Hoefling is ardent social conservative who opposes marriage for same-sex couples, according to the Newton Daily News, which reported on his stump remarks. In 2010, voters ousted three justices who participated in the ruling under the state constitution that allowed marriages in Iowa for same-sex couples, and the four other justices were not standing for retention then. An effort to impeach the four failed when legislators from both parties Read moreNo comments
Some of the most fiery language directed at court rulings continues to be aimed at decisions about marriage for same-sex couples. In one of the latest instances, attorneys for Utah challenged in the Tenth U.S. Circuit Court of Appeals a decision by U.S. District Judge Robert J. Shelby; he had found Utah’s ban on unions for same-sex couples to be unconstitutional. The attorneys decried the consequences if Judge Shelby’s ruling were affirmed.
It would not be “a narrow decision enforcing a clear Fourteenth Amendment command against one type of naked racial discrimination,” they said, citing the U.S. Supreme Court’s Loving v. Virginia ruling that struck down racial intermarriage bans. “Rather, it would be more like … an unprincipled judicial wrecking ball hurtling toward an even more important arena of traditional State authority.” Read moreNo comments
Judge Arenda L. Wright Allen of the U.S. District Court for the Eastern District of Virginia has declared Virginia’s ban on marriage for same-sex couples to be unconstitutional. She also issued a stay that blocks her ruling from taking effect until appeals are considered.
“Our Constitution declares that ‘all men’ are created equal,” the judge wrote, according to the New York Times. “Surely this means all of us.” The newspaper called her ruling “the strongest legal reversal yet of restrictive marriage amendments that exist throughout the South,” and said the case or one like it from another state could end up before the U.S. Supreme Court.No comments
A non-profit group working to maintain fair and impartial courts in Iowa has questioned an appointment by Gov. Terry Branstad to a screening commission that vets candidates for the courts.
The appointee, former state Rep. Betty De Boef, was among five legislators who filed articles of impeachment against four state Supreme Court justices who had participated in a controversial marriage ruling.
“Of all the Iowans available in this district, why did the governor choose one of the most hostile, anti-judge activists in the state?” Justice Not Politics chairwoman Connie Ryan Terrell asked, according to the Waterloo Cedar Falls Gazette. ”A position on the Commission should not be entrusted to activists who will likely pursue a political agenda. It appears that the Governor is playing to the most extreme anti-judge elements of his political party.” Read moreNo comments

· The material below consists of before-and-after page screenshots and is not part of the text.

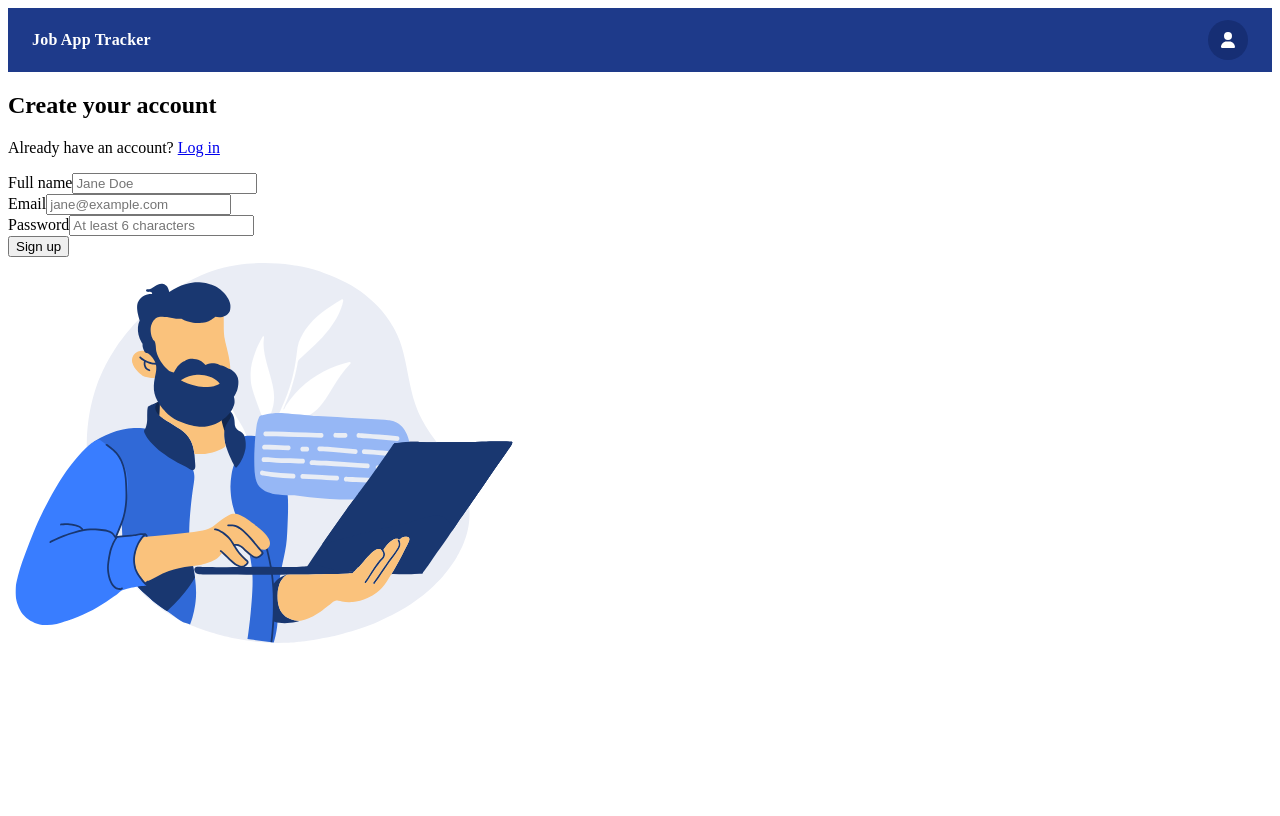
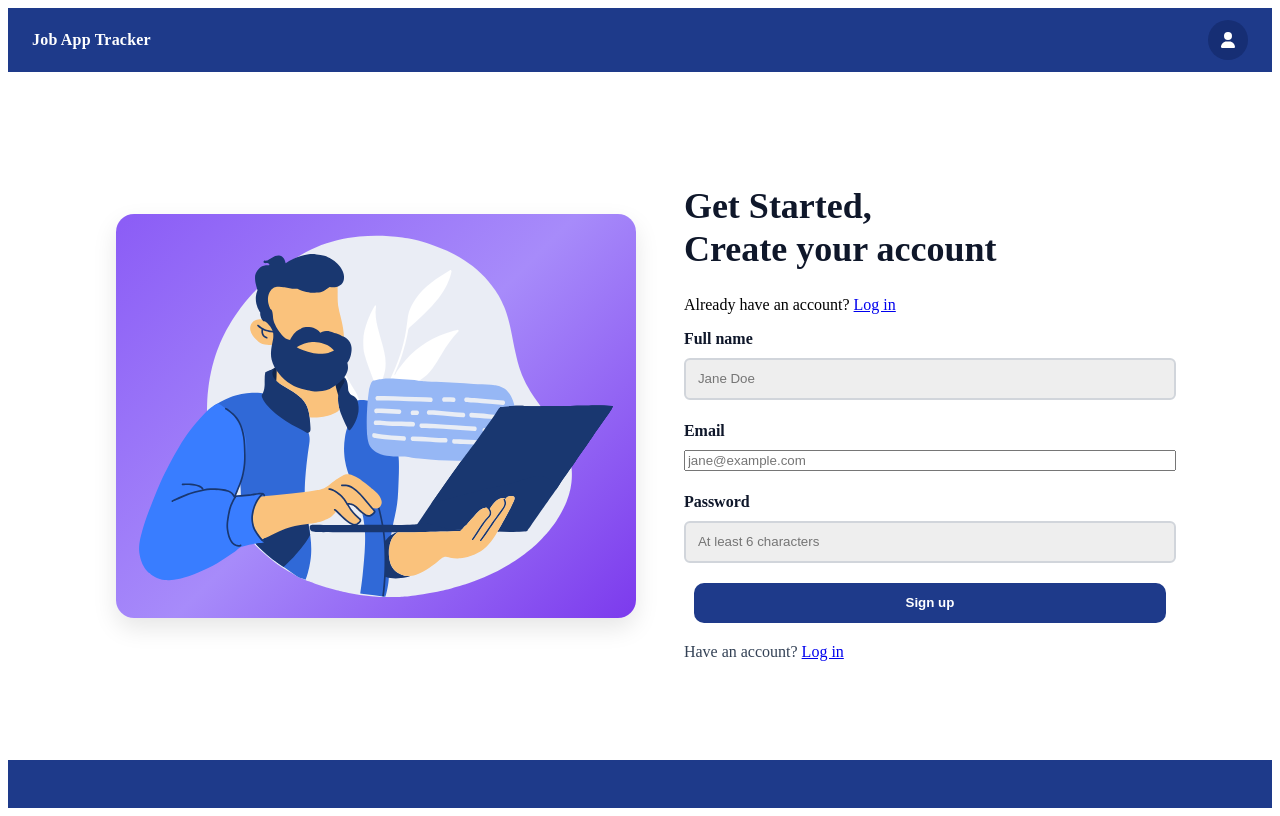
Before and after one commit to juniorSarh/React-Job-Application-Tracker, a React (Vite) app: page /signup in a window 1280 px wide. Built offline with nearby package versions, Linux system fonts and the light colour scheme; no server answers.

Commit message:
updates on app.css

```diff
--- a/src/App.css
+++ b/src/App.css
@@ -73,7 +73,7 @@
   padding: 24px;
 }
 .home__footer {
-  height: 35px;
+  height: 48px;
   background: #1e3a8a;
 }
 
@@ -198,7 +198,7 @@
 
 /* ===== Footers ===== */
 .landing__footer, .login__footer, .signup__footer {
-  height: 28px;
+  height: 48px;
   background: #1e3a8a;
 }
 
@@ -293,13 +293,13 @@
 
 
 /* form style for adding a job */
-.jobform { background:#fff; padding:16px; border-radius:12px; box-shadow:0 2px 8px rgba(0,0,0,0.06); max-width:800px; }
+.jobform { background:#fff; padding:24px; border-radius:14px; box-shadow:0 4px 14px rgba(0,0,0,0.08); max-width:960px; width: 100%; margin: 0 auto; }
 .jobform__title { margin:0 0 12px; font-size:20px; font-weight:700; }
 .jobform__grid { display:grid; grid-template-columns:repeat(2,minmax(0,1fr)); gap:12px; }
 .jobform__full { grid-column:1 / -1; }
 .jobform label { display:flex; flex-direction:column; gap:6px; font-weight:600; }
 .jobform input, .jobform select, .jobform textarea {
-  border:2px solid #c7d2fe; border-radius:10px; padding:10px; font-size:14px; outline:none;
+  border:2px solid #c7d2fe; border-radius:10px; padding:12px; font-size:15px; outline:none;
 }
 .jobform input:focus, .jobform select:focus, .jobform textarea:focus { border-color:#1e3a8a; }
 .jobform__statusWrap { display:flex; align-items:center; gap:8px; }
@@ -307,10 +307,26 @@
 .jobform__actions { display:flex; justify-content:flex-end; gap:8px; margin-top:12px; flex-direction: column;padding: 15px; }
 .jobform__error { color:#b91c1c; margin-top:8px; }
 .req { color:#ef4444; margin-left:4px; }
-.btn { padding:10px 14px; border-radius:10px; border:none; cursor:pointer; font-weight:700; }
+.btn { padding:10px 14px; border-radius:10px; border:none; cursor:pointer; font-weight:700;margin: 10px; }
 .btn--primary { background:#1e3a8a; color:#fff; }
 .btn--ghost { background:transparent; border:2px solid #1e3a8a; color:#1e3a8a; }
 @media (max-width:640px){ .jobform__grid { grid-template-columns:1fr; } }
+
+/* Centering wrapper for JobForm route */
+.jobformShell { min-height: 100dvh; display: flex; flex-direction: column; }
+.jobformPage { flex: 1; display: flex; align-items: center; justify-content: center; padding: 24px; background: #f8fafc; }
+
+/* Generic footer component support */
+.footer {
+  margin-top: auto;
+  height: 56px;
+  background: #1e3a8a;
+  color: #fff;
+  display: flex;
+  align-items: center;
+  justify-content: center;
+  gap: 8px;
+}
 
 
 
--- a/src/assets/components/EditJob.tsx
+++ b/src/assets/components/EditJob.tsx
@@ -2,6 +2,7 @@ import { useEffect, useMemo, useState } from "react";
 import { useNavigate, useParams } from "react-router-dom";
 import JobForm from "./JobForm";
 import { API_BASE } from "../api";
+import Footer from "./Footer";
 
 type Status = "Applied" | "Interviewed" | "Rejected";
 
@@ -90,6 +91,7 @@ export default function EditJob({ jobId, onSaved, onCancel }: Props) {
     onCancel ?? (() => nav("/home", { replace: true }));
 
   return (
+    <>
     <section className="jobs" style={{ padding: 16 }}>
       {loading && <p className="jobs__center">Loading…</p>}
       {error && !loading && <p className="jobs__error">{error}</p>}
@@ -100,5 +102,7 @@ export default function EditJob({ jobId, onSaved, onCancel }: Props) {
         </div>
       )}
     </section>
+    <Footer/>
+    </>
   );
 }
--- a/src/assets/components/Footer.tsx
+++ b/src/assets/components/Footer.tsx
@@ -1,11 +1,11 @@
 
-import { FaFacebook } from 'react-icons/fa6'
+
 
 export default function Footer() {
   return (
     <div className="footer">
-      <p>The R.J.A.T @ 2025 All rights reserved</p>
-      <FaFacebook/>
+      <p>Royalty Tech. @ 2025 All rights reserved</p>
+
     </div>
   )
 }
--- a/src/assets/components/JobForm.tsx
+++ b/src/assets/components/JobForm.tsx
@@ -1,5 +1,7 @@
 import { useEffect, useMemo, useState, type FormEvent } from "react";
 import { useLocation, useNavigate, useParams } from "react-router-dom";
+import NavBar from "./NavBar";
+import Footer from "./Footer";
 
 /** ===== Types (keep in sync with JobList) ===== */
 export type Job = {
@@ -163,7 +165,10 @@ export default function JobForm({ onSaved, onCancel }: Props = {}) {
   if (loading) return <div className="pageCenter">Loading form…</div>;
 
   return (
-    <section className="jobform">
+    <div className="jobformShell">
+      <NavBar />
+      <div className="jobformPage">
+        <section className="jobform">
       <header className="jobform__header">
         <h1 className="jobform__title">{isEdit ? "Edit Job" : "Add Job"}</h1>
         <button
@@ -248,7 +253,10 @@ export default function JobForm({ onSaved, onCancel }: Props = {}) {
             Cancel
           </button>
         </div>
-      </form>
-    </section>
+          </form>
+        </section>
+      </div>
+      <Footer />
+    </div>
   );
 }
--- a/src/assets/pages/Signup.tsx
+++ b/src/assets/pages/Signup.tsx
@@ -89,79 +89,85 @@ export default function Signup() {
   }
 
   return (
-    <div className="min-h-screen flex flex-col">
+    <div className="login">
+      {/* Top bar */}
       <NavBar />
-      <main className="flex-1 grid md:grid-cols-2 gap-8 items-center px-6 py-10 max-w-5xl mx-auto">
-        <section className="order-2 md:order-1">
-          <h1 className="text-2xl font-semibold mb-4">Create your account</h1>
-          <p className="text-sm text-gray-600 mb-6">
-            Already have an account?{" "}
-            <Link to="/login" className="text-blue-600 underline">
-              Log in
-            </Link>
+
+      {/* Main grid (match Login layout) */}
+      <main className="login__main">
+        {/* Left: illustration */}
+        <section className="login__art" aria-hidden="true">
+          <div className="login__artCard">
+            {signup ? (
+              <img src={signup} alt="" />
+            ) : (
+              <div className="login__artFallback">📝</div>
+            )}
+          </div>
+        </section>
+
+        {/* Right: form */}
+        <section className="login__formwrap">
+          <h1 className="login__welcome">
+            <span>Get Started,</span>
+            <br />
+            <strong>Create your account</strong>
+          </h1>
+
+          <p className="login__hint">
+            Already have an account? <Link to="/login">Log in</Link>
           </p>
 
           {error && (
-            <div className="mb-4 rounded-md border border-red-200 bg-red-50 p-3 text-sm text-red-700">
+            <p className="login__error" role="alert">
               {error}
-            </div>
+            </p>
           )}
 
-          <form onSubmit={handleSubmit} className="space-y-4">
-            <div>
-              <label className="block text-sm mb-1">Full name</label>
+          <form onSubmit={handleSubmit} className="login__form" noValidate>
+            <label htmlFor="name">Full name</label>
             <input
+              id="name"
               type="text"
               value={name}
               onChange={(e) => setName(e.target.value)}
-                className="w-full rounded border px-3 py-2"
               placeholder="Jane Doe"
               autoComplete="name"
             />
-            </div>
 
-            <div>
-              <label className="block text-sm mb-1">Email</label>
+            <label htmlFor="email" className="mt-12">Email</label>
             <input
+              id="email"
               type="email"
               value={email}
               onChange={(e) => setEmail(e.target.value)}
-                className="w-full rounded border px-3 py-2"
               placeholder="jane@example.com"
               autoComplete="email"
             />
-            </div>
 
-            <div>
-              <label className="block text-sm mb-1">Password</label>
+            <label htmlFor="password" className="mt-12">Password</label>
             <input
+              id="password"
               type="password"
               value={password}
               onChange={(e) => setPassword(e.target.value)}
-                className="w-full rounded border px-3 py-2"
               placeholder="At least 6 characters"
               autoComplete="new-password"
             />
-            </div>
 
-            <button
-              type="submit"
-              disabled={loading}
-              className="rounded bg-blue-600 px-4 py-2 text-white disabled:opacity-60"
-            >
+            <button type="submit" className="btn btn--primary" disabled={loading}>
               {loading ? "Creating account..." : "Sign up"}
             </button>
           </form>
-        </section>
 
-        <section className="order-1 md:order-2 hidden md:block">
-          <img
-            src={signup}
-            alt="Sign up illustration"
-            className="w-full h-auto object-contain"
-          />
+          <p className="login__cta">
+            Have an account? <Link to="/login">Log in</Link>
+          </p>
         </section>
       </main>
+
+      {/* Bottom bar */}
+      <footer className="login__footer" />
     </div>
   );
 }
```
Lines whose indentation alone changed are shown as unchanged.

A section of Kentucky’s marriage amendment violates the federal Constitution’s guarantee of equal protection under the law, Judge Heyburn wrote, by according treatment to lesbians and gays “differently in a way that demeans them,” the Louisville Courier-Journal reported.
Judge Heyburn was appointed by President George H.W. Bush, a Republican. Given his ruling, Kentucky joins nine other states where bans on marriage for same-sex couples have received similar judgments from state or federal courts, the Associated Press said. The judge partially based his ruling on U.S. v. Windsor, a U.S. Supreme Court decision last year that struck down a key section of the federal Defense of Marriage Act (DOMA), denying federal benefits to gay or lesbian couples who are married. Read moreNo comments